### THE TASK:
Only a number is expected in reply: the count of lines below where the word "this" occurs.
________________________________________
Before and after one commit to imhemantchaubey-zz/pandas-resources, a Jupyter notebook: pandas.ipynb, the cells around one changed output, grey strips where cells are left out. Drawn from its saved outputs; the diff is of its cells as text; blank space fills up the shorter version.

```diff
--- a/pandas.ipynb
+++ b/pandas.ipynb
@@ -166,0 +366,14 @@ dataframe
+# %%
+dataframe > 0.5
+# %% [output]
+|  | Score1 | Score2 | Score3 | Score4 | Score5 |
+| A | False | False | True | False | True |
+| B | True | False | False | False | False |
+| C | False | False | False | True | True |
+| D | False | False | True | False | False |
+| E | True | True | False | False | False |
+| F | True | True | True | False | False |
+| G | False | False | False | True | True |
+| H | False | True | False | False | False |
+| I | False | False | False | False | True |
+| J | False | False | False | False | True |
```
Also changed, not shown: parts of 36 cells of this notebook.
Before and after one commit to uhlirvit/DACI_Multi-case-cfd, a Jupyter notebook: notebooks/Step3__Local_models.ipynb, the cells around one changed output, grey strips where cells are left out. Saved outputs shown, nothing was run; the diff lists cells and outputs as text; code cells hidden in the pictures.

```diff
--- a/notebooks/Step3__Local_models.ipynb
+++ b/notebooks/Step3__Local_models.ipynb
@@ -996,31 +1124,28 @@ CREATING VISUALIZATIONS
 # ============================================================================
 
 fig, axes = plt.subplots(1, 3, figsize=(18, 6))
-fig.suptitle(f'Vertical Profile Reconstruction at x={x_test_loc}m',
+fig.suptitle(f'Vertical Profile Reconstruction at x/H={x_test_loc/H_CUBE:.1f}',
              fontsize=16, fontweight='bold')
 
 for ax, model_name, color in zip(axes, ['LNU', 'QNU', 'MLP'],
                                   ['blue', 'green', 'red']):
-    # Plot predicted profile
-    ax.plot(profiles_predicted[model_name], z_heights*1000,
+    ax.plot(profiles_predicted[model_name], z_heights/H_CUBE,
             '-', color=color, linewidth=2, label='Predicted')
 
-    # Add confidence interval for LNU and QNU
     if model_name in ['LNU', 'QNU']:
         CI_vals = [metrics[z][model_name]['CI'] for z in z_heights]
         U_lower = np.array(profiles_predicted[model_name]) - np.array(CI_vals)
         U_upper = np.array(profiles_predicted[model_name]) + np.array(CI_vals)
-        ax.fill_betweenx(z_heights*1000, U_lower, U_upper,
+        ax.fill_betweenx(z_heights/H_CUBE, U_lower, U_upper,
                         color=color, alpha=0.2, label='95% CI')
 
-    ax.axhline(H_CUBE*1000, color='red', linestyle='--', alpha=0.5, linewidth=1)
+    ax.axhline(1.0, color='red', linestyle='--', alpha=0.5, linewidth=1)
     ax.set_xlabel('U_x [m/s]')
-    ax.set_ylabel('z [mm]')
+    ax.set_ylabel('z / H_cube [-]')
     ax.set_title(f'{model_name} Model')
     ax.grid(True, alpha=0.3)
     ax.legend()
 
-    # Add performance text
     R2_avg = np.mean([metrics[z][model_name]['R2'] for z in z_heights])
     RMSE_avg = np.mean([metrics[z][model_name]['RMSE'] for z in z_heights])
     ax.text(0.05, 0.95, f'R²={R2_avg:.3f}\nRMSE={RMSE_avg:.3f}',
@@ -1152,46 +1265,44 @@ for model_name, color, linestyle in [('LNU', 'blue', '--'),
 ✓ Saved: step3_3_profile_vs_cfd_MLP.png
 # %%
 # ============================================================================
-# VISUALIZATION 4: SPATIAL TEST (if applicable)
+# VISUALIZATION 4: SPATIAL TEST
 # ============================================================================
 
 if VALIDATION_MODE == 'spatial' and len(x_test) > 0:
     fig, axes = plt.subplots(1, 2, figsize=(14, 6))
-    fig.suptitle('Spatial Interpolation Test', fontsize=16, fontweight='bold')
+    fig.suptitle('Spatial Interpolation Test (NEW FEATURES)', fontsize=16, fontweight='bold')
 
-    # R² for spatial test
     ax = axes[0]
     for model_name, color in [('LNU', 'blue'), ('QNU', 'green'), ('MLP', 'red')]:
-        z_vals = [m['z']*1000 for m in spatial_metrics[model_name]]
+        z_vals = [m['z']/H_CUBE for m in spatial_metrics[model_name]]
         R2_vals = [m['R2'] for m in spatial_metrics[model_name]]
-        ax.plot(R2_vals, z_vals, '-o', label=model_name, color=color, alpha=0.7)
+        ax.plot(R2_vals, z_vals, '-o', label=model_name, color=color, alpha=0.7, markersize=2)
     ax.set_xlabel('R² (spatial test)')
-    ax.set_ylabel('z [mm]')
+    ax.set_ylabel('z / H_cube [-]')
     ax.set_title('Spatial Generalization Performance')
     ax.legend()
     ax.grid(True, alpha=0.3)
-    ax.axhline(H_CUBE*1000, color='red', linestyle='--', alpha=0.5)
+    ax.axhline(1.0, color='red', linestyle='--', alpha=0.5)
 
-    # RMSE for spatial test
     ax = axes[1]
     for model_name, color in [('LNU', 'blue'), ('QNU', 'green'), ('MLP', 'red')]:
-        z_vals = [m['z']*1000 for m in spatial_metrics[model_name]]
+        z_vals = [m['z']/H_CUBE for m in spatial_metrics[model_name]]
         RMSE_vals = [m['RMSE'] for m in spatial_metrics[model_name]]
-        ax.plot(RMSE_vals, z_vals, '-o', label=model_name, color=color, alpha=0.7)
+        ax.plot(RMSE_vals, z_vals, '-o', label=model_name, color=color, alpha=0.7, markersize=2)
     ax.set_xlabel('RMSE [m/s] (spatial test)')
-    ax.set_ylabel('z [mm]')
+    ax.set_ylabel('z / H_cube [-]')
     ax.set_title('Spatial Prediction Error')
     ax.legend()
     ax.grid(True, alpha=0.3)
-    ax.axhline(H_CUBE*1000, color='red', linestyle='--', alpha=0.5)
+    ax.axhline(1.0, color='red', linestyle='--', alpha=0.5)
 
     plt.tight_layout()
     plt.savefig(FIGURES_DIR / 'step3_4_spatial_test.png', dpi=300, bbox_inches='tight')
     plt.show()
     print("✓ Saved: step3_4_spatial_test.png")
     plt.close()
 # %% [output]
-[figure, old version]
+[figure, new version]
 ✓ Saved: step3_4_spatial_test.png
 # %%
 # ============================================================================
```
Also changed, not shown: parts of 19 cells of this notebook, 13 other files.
________________________________________
### RESPONSE AREA:
2